On Friday, bills were introduced in the House (H.R. 5706) and Senate (S. 2920) “to deny Social Security benefits and other benefits to individuals who participated in Nazi persecution”.
This sudden legislative attention to a decades-old problem stems from an Associated Press story two weeks ago about Social Security payments to Nazi war criminals.

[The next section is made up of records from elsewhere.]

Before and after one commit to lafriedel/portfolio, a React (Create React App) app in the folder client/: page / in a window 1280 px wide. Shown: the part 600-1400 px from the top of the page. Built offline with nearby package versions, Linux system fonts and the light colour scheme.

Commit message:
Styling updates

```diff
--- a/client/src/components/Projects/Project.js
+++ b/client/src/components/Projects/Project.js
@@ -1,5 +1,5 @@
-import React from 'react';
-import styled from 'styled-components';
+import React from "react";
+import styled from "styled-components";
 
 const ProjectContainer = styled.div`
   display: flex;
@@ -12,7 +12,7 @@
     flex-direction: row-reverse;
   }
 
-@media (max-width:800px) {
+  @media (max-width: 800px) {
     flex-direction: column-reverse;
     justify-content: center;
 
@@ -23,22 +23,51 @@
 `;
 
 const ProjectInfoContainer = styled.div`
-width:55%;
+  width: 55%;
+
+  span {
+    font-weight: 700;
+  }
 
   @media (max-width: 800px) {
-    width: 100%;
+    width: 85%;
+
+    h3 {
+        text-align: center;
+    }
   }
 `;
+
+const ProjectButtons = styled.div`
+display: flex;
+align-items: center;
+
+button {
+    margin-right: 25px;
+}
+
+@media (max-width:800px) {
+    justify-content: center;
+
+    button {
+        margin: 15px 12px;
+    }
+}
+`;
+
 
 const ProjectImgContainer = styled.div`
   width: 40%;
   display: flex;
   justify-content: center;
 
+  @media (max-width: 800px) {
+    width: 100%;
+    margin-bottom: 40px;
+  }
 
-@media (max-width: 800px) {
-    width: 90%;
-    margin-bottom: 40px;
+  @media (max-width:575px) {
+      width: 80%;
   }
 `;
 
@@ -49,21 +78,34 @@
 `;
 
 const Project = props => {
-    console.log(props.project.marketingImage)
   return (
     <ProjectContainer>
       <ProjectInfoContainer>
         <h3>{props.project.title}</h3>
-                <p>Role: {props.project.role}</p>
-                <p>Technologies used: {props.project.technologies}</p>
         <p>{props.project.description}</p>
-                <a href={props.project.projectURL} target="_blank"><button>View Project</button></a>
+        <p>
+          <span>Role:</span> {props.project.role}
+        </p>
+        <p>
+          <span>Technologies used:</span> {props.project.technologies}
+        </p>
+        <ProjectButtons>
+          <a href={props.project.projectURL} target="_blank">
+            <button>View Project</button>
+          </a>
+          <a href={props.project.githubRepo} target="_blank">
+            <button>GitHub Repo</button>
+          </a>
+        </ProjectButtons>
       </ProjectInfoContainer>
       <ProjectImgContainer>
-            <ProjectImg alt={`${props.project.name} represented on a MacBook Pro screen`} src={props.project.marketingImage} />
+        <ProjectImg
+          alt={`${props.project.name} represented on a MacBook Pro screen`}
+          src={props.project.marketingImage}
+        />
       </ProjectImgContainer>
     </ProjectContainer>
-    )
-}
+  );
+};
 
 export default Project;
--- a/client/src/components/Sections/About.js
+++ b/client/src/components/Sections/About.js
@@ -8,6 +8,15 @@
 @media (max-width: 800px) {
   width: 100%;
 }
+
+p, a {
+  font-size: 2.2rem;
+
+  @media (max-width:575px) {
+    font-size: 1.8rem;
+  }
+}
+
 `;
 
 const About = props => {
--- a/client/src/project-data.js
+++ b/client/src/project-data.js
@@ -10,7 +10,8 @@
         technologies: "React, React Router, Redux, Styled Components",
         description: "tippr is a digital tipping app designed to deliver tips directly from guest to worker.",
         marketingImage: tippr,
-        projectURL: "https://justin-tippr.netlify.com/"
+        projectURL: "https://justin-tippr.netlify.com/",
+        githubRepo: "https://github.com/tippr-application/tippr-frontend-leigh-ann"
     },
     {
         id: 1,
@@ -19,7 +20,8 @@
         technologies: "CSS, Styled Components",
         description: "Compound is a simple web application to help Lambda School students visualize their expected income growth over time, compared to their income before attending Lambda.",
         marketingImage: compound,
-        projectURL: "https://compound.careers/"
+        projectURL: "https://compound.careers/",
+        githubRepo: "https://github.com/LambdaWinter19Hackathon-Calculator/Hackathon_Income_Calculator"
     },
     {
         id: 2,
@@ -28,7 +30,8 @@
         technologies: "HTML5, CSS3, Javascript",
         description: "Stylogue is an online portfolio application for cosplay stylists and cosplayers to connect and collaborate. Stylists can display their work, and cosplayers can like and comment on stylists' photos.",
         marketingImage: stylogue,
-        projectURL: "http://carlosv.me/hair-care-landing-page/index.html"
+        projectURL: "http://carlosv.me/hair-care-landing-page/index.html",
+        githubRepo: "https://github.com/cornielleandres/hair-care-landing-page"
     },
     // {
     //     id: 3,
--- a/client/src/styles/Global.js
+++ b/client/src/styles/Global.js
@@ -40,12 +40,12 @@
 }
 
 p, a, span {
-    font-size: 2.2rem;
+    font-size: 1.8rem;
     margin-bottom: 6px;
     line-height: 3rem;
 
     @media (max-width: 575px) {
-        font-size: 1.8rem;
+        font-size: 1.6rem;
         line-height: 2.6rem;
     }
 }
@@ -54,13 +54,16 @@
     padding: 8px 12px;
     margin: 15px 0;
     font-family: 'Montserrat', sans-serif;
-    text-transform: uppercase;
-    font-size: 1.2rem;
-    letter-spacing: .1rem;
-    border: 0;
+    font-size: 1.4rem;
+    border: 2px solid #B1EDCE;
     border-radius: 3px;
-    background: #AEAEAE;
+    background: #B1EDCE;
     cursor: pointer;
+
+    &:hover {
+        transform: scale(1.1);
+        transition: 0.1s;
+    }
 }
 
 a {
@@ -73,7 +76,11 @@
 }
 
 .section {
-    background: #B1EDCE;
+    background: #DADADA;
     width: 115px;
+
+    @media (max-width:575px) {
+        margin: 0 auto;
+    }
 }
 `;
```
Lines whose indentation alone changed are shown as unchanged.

The Nazis in question immigrated to the U.S. after World War II, worked there long enough to qualify for Social Security, but then departed in the middle of Department of Justice investigations against them and then renounced their U.S. citizenship to head off the denaturalisation and deportation cases against them.
I was initially concerned that this bill might be used to attempt to deny Social Security benefits to other people who gave up citizenship, but as it turns out, the bill is written narrowly enough to target only Nazi war criminals — not even war criminals from other countries, let alone ordinary emigrants.